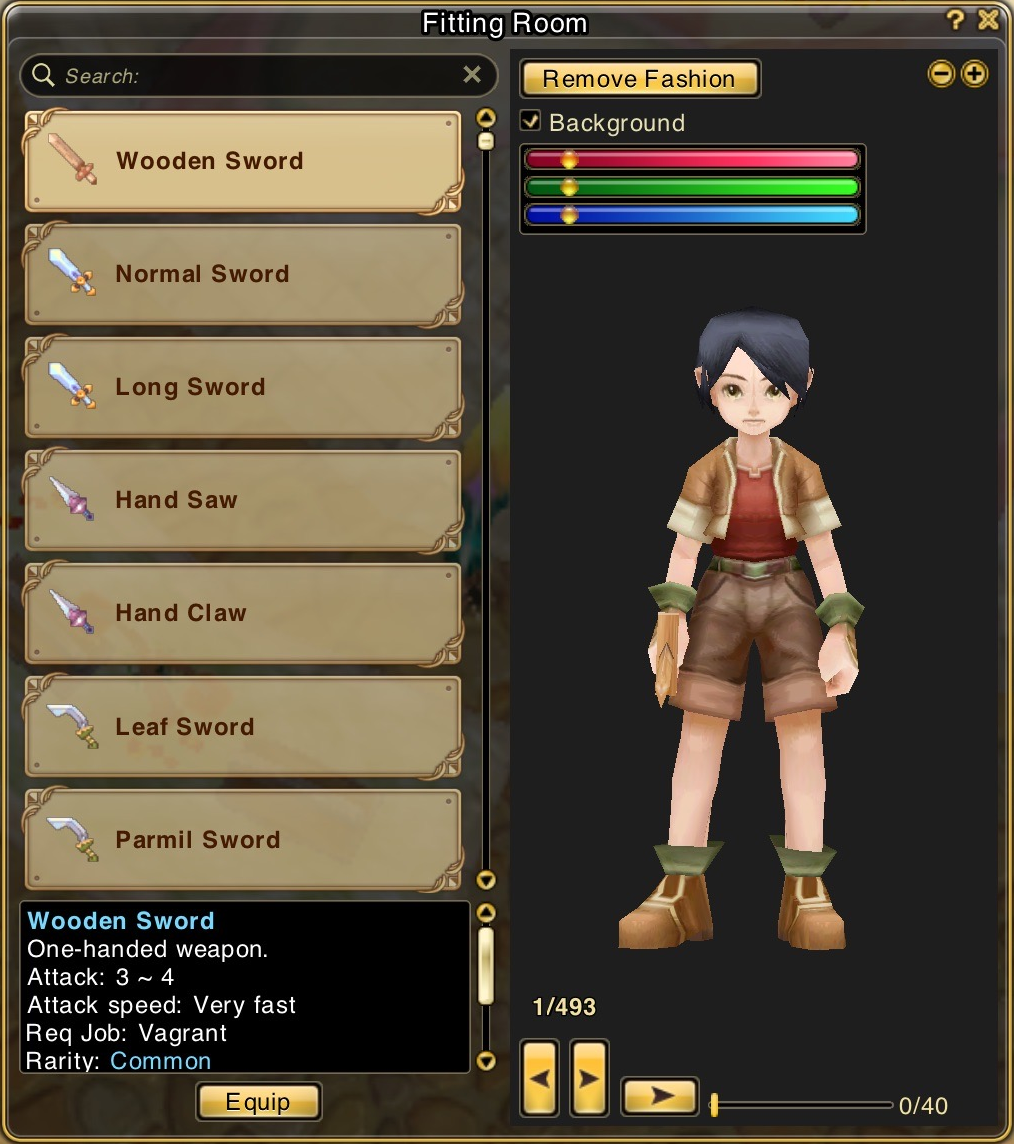
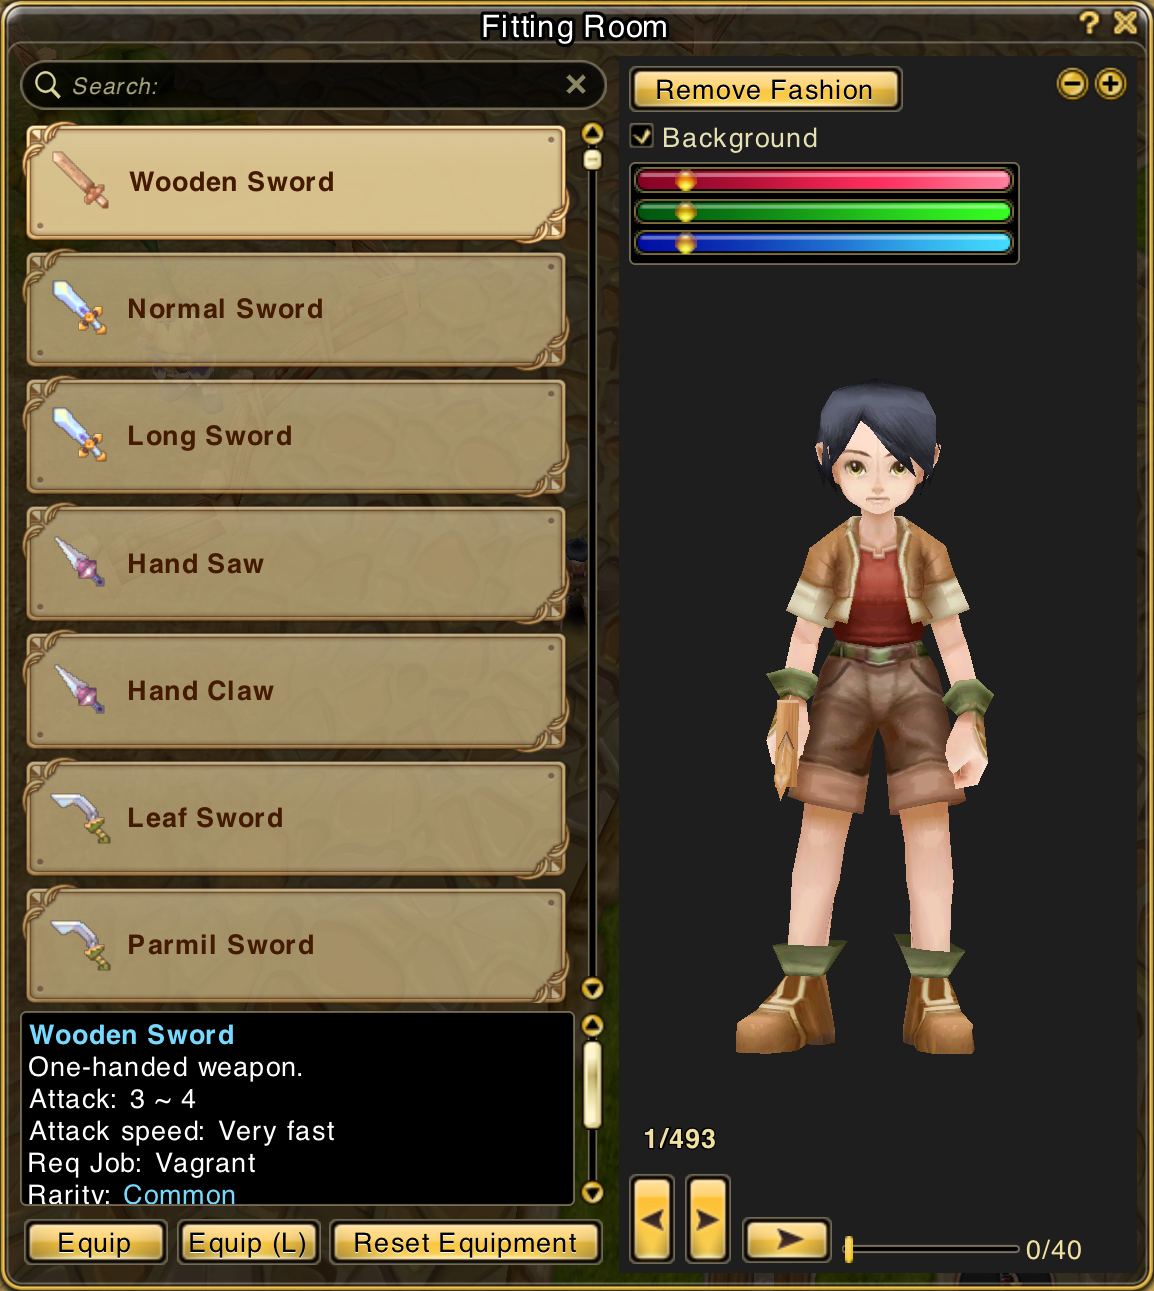
feat: update fitting room

Changed region(s): [[0.0, 0.0, 1.0, 1.0], [0.6114, 0.2753, 0.856, 0.8566]]

diff --git a/README.md b/README.md
@@ -563,6 +563,10 @@ This Extended is also valid for that specific season when it is purchased.
 
 * A new window has been added that players may access through the start menu → Helper → Fitting Room. This window allows players to preview items on their character, see item stats, and play around with animations.
 
+* Added a Reset Equipment button to the Fitting Room. **[Minor Fixes after 3/14 Maintenance](https://universe.flyff.com/news/minorfixesmarch14 "Minor Fixes after 3/14 Maintenance")**
+
+* Added a Equip (L) button to the Fitting Room for Blade weapons. **[Minor Fixes after 3/14 Maintenance](https://universe.flyff.com/news/minorfixesmarch14 "Minor Fixes after 3/14 Maintenance")**
+
 <div align="center"><img src="./system/fitting_room.png" alt="fitting_room.png" width="400"/></div>
 
 <div align="center"><img src="./system/fitting_room_interface.png" alt="fitting_room_interface.png" width="500"/></div>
*-*-*
Look through the records for the string "center". Copy every line that has it.

 <div align="center"><img src="./system/fitting_room.png" alt="fitting_room.png" width="400"/></div>
 <div align="center"><img src="./system/fitting_room_interface.png" alt="fitting_room_interface.png" width="500"/></div>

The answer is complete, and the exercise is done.